■ Try it:
Everything in the listing below from the line containing "Before and after one commit to sakunisgithub/LaTeX, a" through the line containing "Also changed, not shown: Problem" must be repeated exactly; the remaining lines are not wanted.

──────── Stored data ────────

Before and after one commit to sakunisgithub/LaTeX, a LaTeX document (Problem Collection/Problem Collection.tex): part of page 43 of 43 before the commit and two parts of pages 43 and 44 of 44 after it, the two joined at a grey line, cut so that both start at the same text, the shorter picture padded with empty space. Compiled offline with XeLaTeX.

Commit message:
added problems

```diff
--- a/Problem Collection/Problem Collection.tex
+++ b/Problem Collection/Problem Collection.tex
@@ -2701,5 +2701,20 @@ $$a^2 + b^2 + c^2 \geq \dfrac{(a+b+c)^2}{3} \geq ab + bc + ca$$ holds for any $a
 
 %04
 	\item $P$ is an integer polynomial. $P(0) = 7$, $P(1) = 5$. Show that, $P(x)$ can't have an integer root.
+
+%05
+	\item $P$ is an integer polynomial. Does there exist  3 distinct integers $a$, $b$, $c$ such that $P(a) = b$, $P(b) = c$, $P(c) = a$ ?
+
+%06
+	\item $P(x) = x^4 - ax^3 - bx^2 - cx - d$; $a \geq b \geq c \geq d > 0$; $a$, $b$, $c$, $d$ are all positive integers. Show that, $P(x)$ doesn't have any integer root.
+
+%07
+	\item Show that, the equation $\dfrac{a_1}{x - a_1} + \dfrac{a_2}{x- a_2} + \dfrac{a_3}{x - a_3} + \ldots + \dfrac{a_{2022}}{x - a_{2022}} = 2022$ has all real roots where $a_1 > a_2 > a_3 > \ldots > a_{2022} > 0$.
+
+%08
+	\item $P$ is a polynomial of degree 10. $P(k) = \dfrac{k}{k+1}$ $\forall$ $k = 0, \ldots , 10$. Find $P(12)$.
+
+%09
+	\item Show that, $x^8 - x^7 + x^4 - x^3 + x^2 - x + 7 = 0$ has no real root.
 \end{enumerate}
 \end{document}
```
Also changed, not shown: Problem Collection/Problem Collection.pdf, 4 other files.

────────
──────── Stored data ────────

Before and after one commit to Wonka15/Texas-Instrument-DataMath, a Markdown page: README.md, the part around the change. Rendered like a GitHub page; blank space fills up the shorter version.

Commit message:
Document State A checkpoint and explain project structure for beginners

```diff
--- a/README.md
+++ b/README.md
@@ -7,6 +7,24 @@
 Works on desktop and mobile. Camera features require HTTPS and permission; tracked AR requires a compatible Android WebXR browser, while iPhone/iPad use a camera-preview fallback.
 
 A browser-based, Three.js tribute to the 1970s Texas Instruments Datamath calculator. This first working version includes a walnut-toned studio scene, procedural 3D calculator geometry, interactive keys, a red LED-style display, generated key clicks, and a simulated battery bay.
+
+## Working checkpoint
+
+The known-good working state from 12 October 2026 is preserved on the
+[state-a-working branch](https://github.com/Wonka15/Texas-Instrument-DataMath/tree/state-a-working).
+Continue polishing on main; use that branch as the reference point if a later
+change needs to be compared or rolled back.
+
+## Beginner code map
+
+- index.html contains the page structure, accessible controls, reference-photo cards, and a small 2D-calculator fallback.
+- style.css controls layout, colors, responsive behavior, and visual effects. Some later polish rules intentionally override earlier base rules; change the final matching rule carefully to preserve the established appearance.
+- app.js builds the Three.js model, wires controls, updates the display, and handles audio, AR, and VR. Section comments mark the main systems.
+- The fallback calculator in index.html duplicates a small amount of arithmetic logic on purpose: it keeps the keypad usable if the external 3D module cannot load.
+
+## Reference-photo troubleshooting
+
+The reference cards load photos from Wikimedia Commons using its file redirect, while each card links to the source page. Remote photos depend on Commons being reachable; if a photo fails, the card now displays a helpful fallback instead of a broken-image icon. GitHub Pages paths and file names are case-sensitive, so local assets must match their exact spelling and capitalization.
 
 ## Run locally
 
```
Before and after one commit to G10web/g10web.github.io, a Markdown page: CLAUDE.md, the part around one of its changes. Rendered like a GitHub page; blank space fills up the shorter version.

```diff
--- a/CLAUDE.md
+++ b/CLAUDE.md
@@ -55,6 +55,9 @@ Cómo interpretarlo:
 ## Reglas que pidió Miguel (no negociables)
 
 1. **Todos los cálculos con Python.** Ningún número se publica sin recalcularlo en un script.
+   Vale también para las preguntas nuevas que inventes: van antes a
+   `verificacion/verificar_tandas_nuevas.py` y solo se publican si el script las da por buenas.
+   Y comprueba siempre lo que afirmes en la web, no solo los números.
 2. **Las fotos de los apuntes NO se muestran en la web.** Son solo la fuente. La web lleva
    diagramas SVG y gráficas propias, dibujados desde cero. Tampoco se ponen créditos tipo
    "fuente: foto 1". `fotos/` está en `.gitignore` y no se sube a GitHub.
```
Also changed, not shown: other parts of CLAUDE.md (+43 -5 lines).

────────

■ Response for this exercise:
Before and after one commit to sakunisgithub/LaTeX, a LaTeX document (Problem Collection/Problem Collection.tex): part of page 43 of 43 before the commit and two parts of pages 43 and 44 of 44 after it, the two joined at a grey line, cut so that both start at the same text, the shorter picture padded with empty space. Compiled offline with XeLaTeX.

Commit message:
added problems

```diff
--- a/Problem Collection/Problem Collection.tex
+++ b/Problem Collection/Problem Collection.tex
@@ -2701,5 +2701,20 @@ $$a^2 + b^2 + c^2 \geq \dfrac{(a+b+c)^2}{3} \geq ab + bc + ca$$ holds for any $a
 
 %04
 	\item $P$ is an integer polynomial. $P(0) = 7$, $P(1) = 5$. Show that, $P(x)$ can't have an integer root.
+
+%05
+	\item $P$ is an integer polynomial. Does there exist  3 distinct integers $a$, $b$, $c$ such that $P(a) = b$, $P(b) = c$, $P(c) = a$ ?
+
+%06
+	\item $P(x) = x^4 - ax^3 - bx^2 - cx - d$; $a \geq b \geq c \geq d > 0$; $a$, $b$, $c$, $d$ are all positive integers. Show that, $P(x)$ doesn't have any integer root.
+
+%07
+	\item Show that, the equation $\dfrac{a_1}{x - a_1} + \dfrac{a_2}{x- a_2} + \dfrac{a_3}{x - a_3} + \ldots + \dfrac{a_{2022}}{x - a_{2022}} = 2022$ has all real roots where $a_1 > a_2 > a_3 > \ldots > a_{2022} > 0$.
+
+%08
+	\item $P$ is a polynomial of degree 10. $P(k) = \dfrac{k}{k+1}$ $\forall$ $k = 0, \ldots , 10$. Find $P(12)$.
+
+%09
+	\item Show that, $x^8 - x^7 + x^4 - x^3 + x^2 - x + 7 = 0$ has no real root.
 \end{enumerate}
 \end{document}
```
Also changed, not shown: Problem Collection/Problem Collection.pdf, 4 other files.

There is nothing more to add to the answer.